We’ve written about the state of affairs that makes up the welfare system for children in Indiana in the past. We always try and follow up on previously reported locations to provide timely updates on what’s happening out there. We’re not a one and done blog. We stay on top of everything that concerns what we see as the lethargy and corruption that plagues the system worldwide. The entirety of the child welfare system deserves a closer look. We reveal what we can here.
Failure to Protect the Kids
The lawsuit alleges that the nine children – unnamed for their privacy – felt that the state put them in inappropriate, unstable, or overly restrictive settings. They represent a class of 22,000 children who are in DCS custody, as well as an ADA subclass of thousands of children with disabilities who are wards. They didn’t receive the necessary support services and medical care. Their medical care, mental health, and physical needs are hampered by irregular DCS assessments and the lack of available resources.
Furthermore, they weren’t given meaningful case management resulting in delayed or no services and little oversight of a child. All these factors – among many others – allowed children to languish in foster care for years. Eventually, they were reunified with their primary caretakers, adopted, or aged out of the system.
Statistics Mean Nothing Without Tangible Results

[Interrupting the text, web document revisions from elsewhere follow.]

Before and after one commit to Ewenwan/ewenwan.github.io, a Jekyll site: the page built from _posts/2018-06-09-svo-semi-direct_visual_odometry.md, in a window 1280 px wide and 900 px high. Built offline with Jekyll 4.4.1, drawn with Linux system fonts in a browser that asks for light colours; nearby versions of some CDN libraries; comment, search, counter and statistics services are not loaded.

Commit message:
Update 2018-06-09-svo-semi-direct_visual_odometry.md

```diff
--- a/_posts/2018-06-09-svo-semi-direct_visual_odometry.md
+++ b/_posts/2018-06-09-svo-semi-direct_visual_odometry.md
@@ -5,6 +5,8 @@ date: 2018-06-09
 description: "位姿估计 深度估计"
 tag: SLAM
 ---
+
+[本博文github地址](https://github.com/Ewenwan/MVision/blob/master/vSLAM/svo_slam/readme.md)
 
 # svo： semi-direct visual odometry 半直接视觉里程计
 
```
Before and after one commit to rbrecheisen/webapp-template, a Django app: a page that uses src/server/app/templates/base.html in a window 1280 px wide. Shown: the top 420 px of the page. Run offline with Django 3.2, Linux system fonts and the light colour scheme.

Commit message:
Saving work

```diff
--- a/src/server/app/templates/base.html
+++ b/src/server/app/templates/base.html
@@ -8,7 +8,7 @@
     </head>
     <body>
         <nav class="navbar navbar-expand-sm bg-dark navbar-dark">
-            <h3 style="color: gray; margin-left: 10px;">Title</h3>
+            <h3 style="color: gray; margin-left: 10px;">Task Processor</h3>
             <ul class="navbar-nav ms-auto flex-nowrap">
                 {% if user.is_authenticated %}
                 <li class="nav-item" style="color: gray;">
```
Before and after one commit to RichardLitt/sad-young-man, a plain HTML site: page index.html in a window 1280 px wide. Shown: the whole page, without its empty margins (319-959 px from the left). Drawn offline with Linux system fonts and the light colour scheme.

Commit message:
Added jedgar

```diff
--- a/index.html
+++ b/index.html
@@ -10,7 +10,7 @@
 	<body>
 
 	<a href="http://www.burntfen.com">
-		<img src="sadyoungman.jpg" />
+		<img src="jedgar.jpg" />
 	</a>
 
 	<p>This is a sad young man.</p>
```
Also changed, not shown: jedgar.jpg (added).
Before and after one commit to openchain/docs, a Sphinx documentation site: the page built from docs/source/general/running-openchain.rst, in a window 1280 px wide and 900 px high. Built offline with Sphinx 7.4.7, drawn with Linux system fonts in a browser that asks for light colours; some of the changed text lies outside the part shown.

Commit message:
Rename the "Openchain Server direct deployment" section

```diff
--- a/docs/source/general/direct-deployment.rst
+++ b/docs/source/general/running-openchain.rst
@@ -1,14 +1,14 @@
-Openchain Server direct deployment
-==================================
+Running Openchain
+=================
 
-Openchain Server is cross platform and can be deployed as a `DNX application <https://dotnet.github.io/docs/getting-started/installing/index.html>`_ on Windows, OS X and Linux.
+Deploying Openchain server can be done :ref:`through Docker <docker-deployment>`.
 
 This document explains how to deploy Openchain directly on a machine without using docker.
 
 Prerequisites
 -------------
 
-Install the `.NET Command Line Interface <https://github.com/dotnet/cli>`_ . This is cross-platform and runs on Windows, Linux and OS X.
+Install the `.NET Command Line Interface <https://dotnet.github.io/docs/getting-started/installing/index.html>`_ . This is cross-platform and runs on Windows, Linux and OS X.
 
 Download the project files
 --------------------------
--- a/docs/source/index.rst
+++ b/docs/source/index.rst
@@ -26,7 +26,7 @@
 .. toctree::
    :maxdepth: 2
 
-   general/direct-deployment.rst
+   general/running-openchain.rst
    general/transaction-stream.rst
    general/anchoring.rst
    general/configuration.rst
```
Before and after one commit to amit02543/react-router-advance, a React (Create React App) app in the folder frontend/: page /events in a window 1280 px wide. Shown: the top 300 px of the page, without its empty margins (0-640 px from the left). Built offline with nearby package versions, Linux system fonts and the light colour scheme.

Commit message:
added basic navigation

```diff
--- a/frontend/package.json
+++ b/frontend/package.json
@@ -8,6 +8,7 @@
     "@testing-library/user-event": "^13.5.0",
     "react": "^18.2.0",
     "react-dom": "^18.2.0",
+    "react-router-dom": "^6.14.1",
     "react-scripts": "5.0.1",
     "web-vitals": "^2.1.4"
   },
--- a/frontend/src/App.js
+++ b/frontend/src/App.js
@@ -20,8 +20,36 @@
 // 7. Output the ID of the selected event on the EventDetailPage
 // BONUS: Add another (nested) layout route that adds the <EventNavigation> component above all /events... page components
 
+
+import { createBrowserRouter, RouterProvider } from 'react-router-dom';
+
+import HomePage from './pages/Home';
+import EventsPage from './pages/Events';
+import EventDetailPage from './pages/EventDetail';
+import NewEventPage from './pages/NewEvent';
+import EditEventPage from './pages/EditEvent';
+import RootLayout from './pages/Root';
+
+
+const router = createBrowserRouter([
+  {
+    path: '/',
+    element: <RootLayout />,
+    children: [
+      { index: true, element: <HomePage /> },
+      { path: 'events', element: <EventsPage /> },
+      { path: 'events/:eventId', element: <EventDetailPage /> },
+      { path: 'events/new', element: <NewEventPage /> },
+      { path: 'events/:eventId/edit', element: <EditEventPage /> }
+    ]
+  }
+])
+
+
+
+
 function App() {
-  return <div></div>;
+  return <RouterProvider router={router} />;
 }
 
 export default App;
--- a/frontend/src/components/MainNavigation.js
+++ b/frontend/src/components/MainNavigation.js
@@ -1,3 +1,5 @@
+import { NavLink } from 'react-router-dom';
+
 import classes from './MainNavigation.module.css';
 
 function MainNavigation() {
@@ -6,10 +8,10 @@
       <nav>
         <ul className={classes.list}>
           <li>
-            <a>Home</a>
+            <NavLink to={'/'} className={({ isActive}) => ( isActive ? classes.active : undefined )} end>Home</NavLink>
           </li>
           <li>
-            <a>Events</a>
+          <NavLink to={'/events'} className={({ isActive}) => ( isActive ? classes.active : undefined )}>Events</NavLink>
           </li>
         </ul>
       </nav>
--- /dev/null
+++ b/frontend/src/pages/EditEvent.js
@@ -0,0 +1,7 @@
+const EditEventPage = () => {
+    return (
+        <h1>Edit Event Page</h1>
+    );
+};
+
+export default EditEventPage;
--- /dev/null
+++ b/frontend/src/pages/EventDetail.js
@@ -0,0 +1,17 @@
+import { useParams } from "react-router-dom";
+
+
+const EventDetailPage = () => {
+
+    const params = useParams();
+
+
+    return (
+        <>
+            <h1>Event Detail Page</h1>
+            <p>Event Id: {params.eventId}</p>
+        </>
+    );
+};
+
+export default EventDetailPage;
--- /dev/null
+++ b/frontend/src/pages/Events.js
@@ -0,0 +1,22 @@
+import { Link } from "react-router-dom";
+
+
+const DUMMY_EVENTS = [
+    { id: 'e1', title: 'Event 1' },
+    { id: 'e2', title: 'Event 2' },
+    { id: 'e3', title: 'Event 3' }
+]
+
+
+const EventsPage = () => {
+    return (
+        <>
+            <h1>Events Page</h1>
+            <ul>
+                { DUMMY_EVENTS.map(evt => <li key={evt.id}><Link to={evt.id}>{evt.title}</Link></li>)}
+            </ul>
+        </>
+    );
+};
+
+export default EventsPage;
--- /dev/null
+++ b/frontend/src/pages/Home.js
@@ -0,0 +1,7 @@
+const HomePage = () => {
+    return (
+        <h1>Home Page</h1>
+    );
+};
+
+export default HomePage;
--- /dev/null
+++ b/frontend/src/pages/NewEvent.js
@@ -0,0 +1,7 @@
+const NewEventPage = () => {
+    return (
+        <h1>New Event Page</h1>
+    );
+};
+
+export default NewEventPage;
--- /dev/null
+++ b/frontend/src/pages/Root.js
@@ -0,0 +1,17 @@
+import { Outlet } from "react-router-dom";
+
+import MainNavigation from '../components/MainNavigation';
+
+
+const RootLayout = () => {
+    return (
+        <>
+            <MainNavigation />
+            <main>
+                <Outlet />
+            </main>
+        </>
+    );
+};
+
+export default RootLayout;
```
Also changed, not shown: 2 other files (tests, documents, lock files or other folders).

The Child Welfare Consulting Group criticized the agency’s disorganization in a 2018 audit. The agency claimed to have made changes – too little, too late, we say – including a 17 percent decrease in total cases since January 2018 and a 14 percent decrease in out-of-home placements. They claim staff turnover is down 18 percent, and attorney caseloads are lessened as well. They added 25 positions since January 2019.
But the kids are smart. Their lawsuit points this out by alleging DCS appears to focus more on improving statistics. They still failed to properly investigate allegations, or they would send children home too quickly and without necessary services and aftercare. They demand that Indiana transform its foster care system, including acquiring properly trained caseworkers to meet the needs of foster children.
Here’s more information about the lawsuit below: